TASK GOAL
From the data below, return each line in which the string "shown" is found.

DATA UNDER STUDY
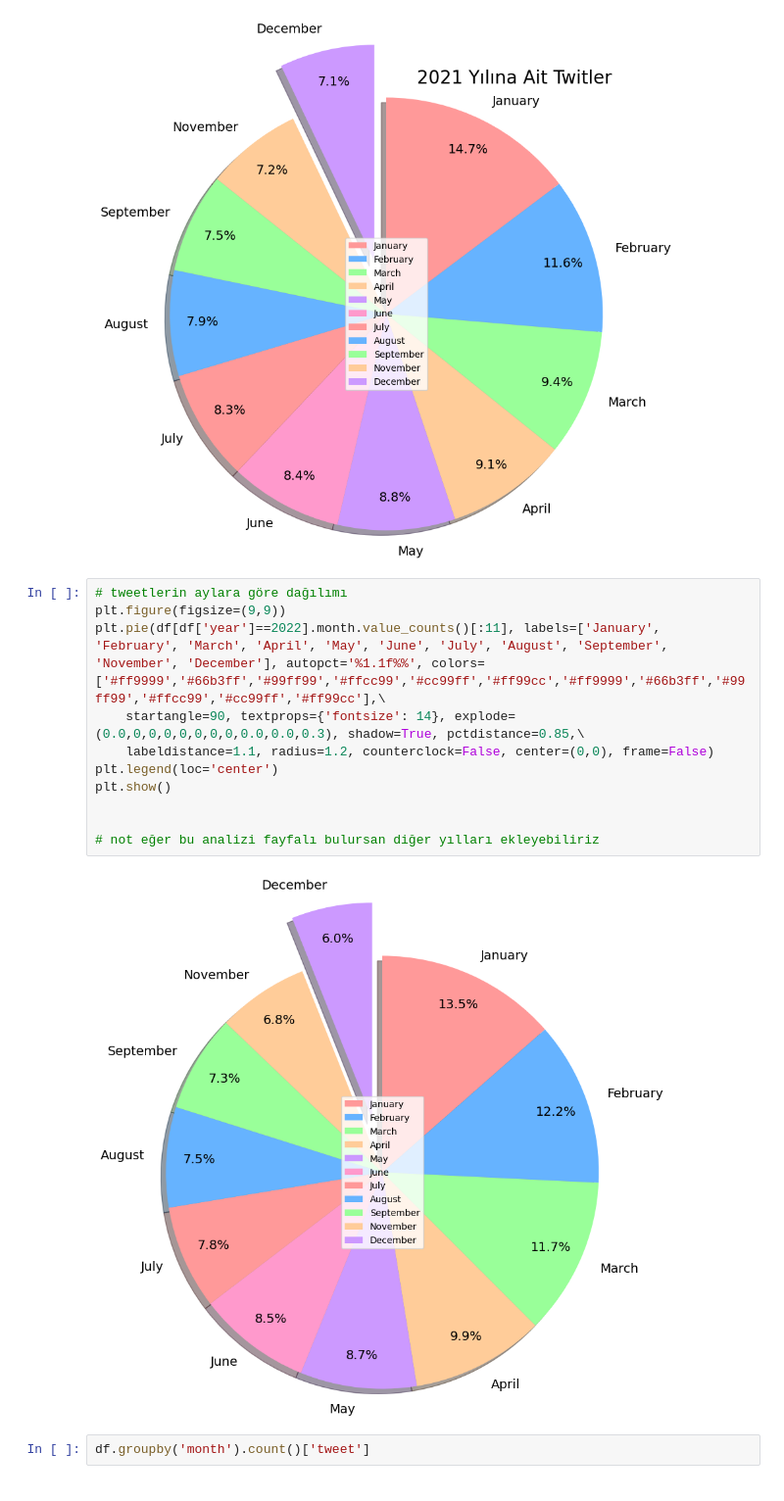
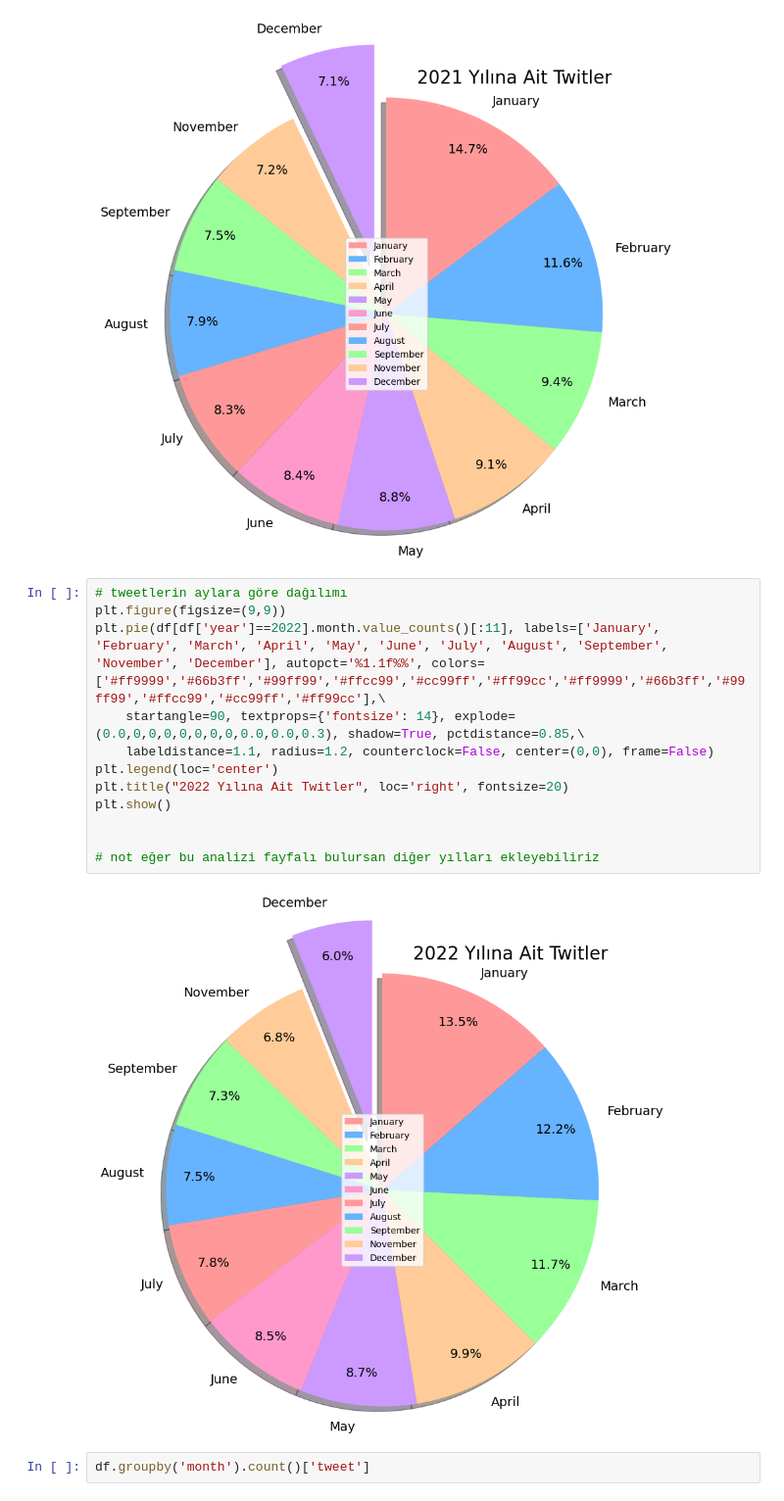
Before and after one commit to bunyaminkeles/tweet_analysis, a Jupyter notebook: analiz-1.ipynb, the cells around one changed output. Shown at 98% size. Saved outputs shown, nothing was run; the diff lists cells and outputs as text.

```diff
--- a/analiz-1.ipynb
+++ b/analiz-1.ipynb
@@ -190,16 +191,17 @@ plt.show()
 # %%
 # tweetlerin aylara göre dağılımı
 plt.figure(figsize=(9,9))
 plt.pie(df[df['year']==2022].month.value_counts()[:11], labels=['January', 'February', 'March', 'April', 'May', 'June', 'July', 'August', 'September', 'November', 'December'], autopct='%1.1f%%', colors=['#ff9999','#66b3ff','#99ff99','#ffcc99','#cc99ff','#ff99cc','#ff9999','#66b3ff','#99ff99','#ffcc99','#cc99ff','#ff99cc'],\
     startangle=90, textprops={'fontsize': 14}, explode=(0.0,0,0,0,0,0,0,0,0.0,0.0,0.3), shadow=True, pctdistance=0.85,\
     labeldistance=1.1, radius=1.2, counterclock=False, center=(0,0), frame=False)
 plt.legend(loc='center')
+plt.title("2022 Yılına Ait Twitler", loc='right', fontsize=20)
 plt.show()
 
 
 # not eğer bu analizi fayfalı bulursan diğer yılları ekleyebiliriz
 # %% [output]
-[figure, old version]
+[figure, new version]
 # %%
 df.groupby('month').count()['tweet']
 # %% [output]
```
Also changed, not shown: parts of 4 cells of this notebook, 1 other file.
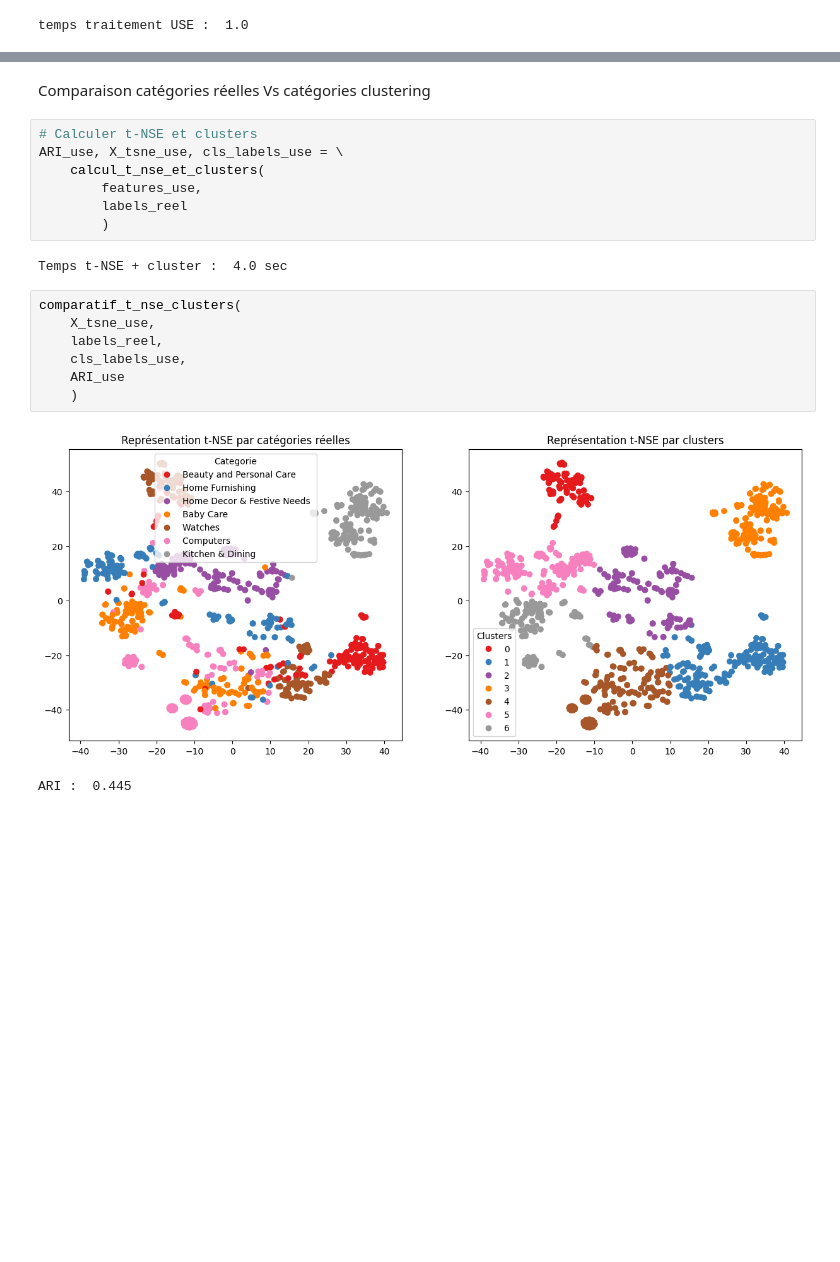
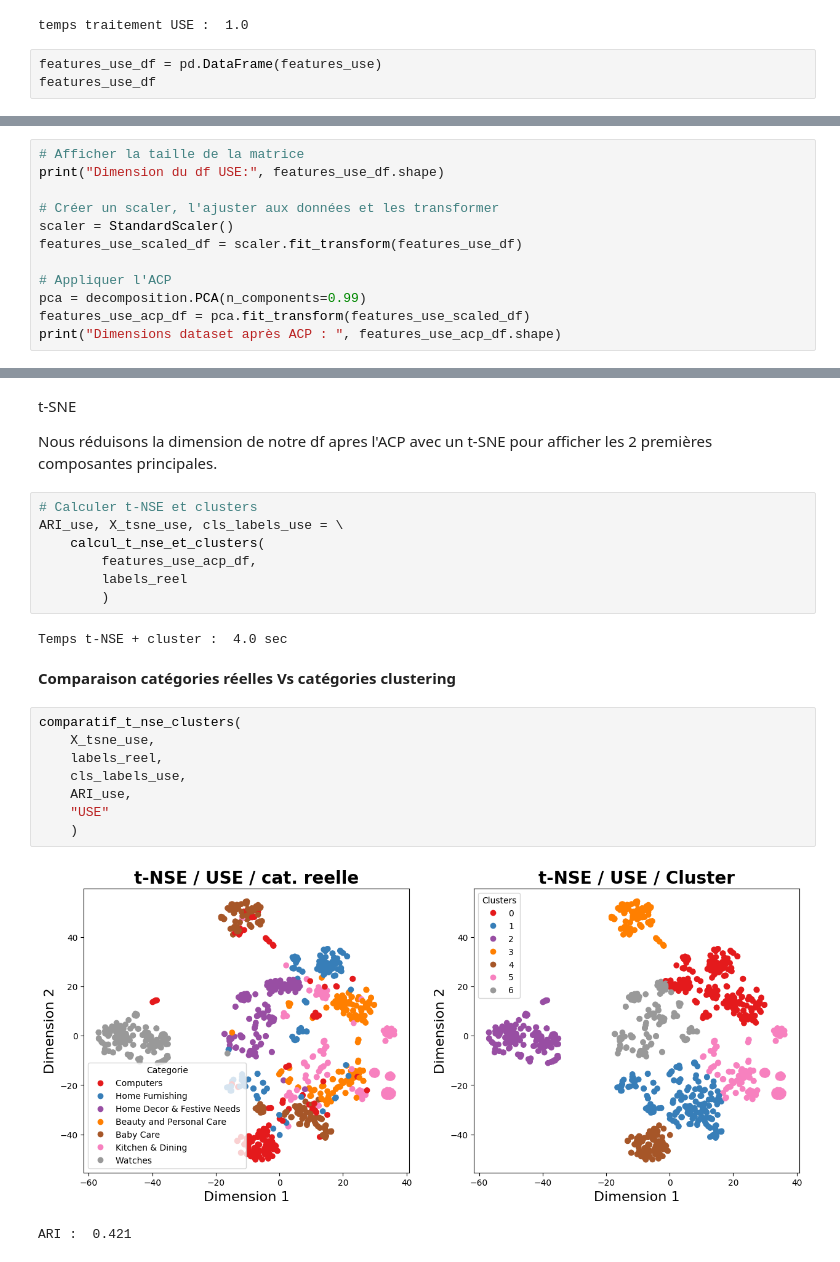
Before and after one commit to pierrickBERTHE/PB6-Classification_automatique_de_produits, a Jupyter notebook: berthe_pierrick_1_notebook_faisabilite_feature_extraction_texte_122023.ipynb, the cells around one changed output, grey strips where cells are left out. Saved outputs shown, nothing was run; the diff lists cells and outputs as text; blank space fills up the shorter version.

```diff
--- a/berthe_pierrick_1_notebook_faisabilite_feature_extraction_texte_122023.ipynb
+++ b/berthe_pierrick_1_notebook_faisabilite_feature_extraction_texte_122023.ipynb
@@ -2336,3 +2857,6 @@ Nous créons les features à partir d'un modèle USE avec notre corpus.
 features_use = feature_USE_fct(sentences, batch_size, embed)
 # %% [output]
 temps traitement USE :  1.0
+# %%
+features_use_df = pd.DataFrame(features_use)
+features_use_df
@@ -2338,0 +2887,12 @@ temps traitement USE :  1.0
+# %%
+# Afficher la taille de la matrice
+print("Dimension du df USE:", features_use_df.shape)
+
+# Créer un scaler, l'ajuster aux données et les transformer
+scaler = StandardScaler()
+features_use_scaled_df = scaler.fit_transform(features_use_df)
+
+# Appliquer l'ACP
+pca = decomposition.PCA(n_components=0.99)
+features_use_acp_df = pca.fit_transform(features_use_scaled_df)
+print("Dimensions dataset après ACP : ", features_use_acp_df.shape)
@@ -2339,21 +2904,26 @@ temps traitement USE :  1.0
+# %% [markdown]
+t-SNE
+
+Nous réduisons la dimension de notre df apres l'ACP avec un t-SNE pour afficher les 2 premières composantes principales.
+# %%
+# Calculer t-NSE et clusters
+ARI_use, X_tsne_use, cls_labels_use = \
+    calcul_t_nse_et_clusters(
+        features_use_acp_df,
+        labels_reel
+        )
+# %% [output]
+Temps t-NSE + cluster :  4.0 sec
 # %% [markdown]
-Comparaison catégories réelles Vs catégories clustering
+**Comparaison catégories réelles Vs catégories clustering**
-# %%
-# Calculer t-NSE et clusters
-ARI_use, X_tsne_use, cls_labels_use = \
-    calcul_t_nse_et_clusters(
-        features_use,
-        labels_reel
-        )
-# %% [output]
-Temps t-NSE + cluster :  4.0 sec
 # %%
 comparatif_t_nse_clusters(
     X_tsne_use,
     labels_reel,
     cls_labels_use,
-    ARI_use
+    ARI_use,
+    "USE"
     )
 # %% [output]
-[figure, old version]
+[figure, new version]
-ARI :  0.445
+ARI :  0.421
```
Also changed, not shown: parts of 132 cells of this notebook, 1 other file.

RESULT OF THE TASK
Before and after one commit to bunyaminkeles/tweet_analysis, a Jupyter notebook: analiz-1.ipynb, the cells around one changed output. Shown at 98% size. Saved outputs shown, nothing was run; the diff lists cells and outputs as text.
Also changed, not shown: parts of 4 cells of this notebook, 1 other file.
Before and after one commit to pierrickBERTHE/PB6-Classification_automatique_de_produits, a Jupyter notebook: berthe_pierrick_1_notebook_faisabilite_feature_extraction_texte_122023.ipynb, the cells around one changed output, grey strips where cells are left out. Saved outputs shown, nothing was run; the diff lists cells and outputs as text; blank space fills up the shorter version.
Also changed, not shown: parts of 132 cells of this notebook, 1 other file.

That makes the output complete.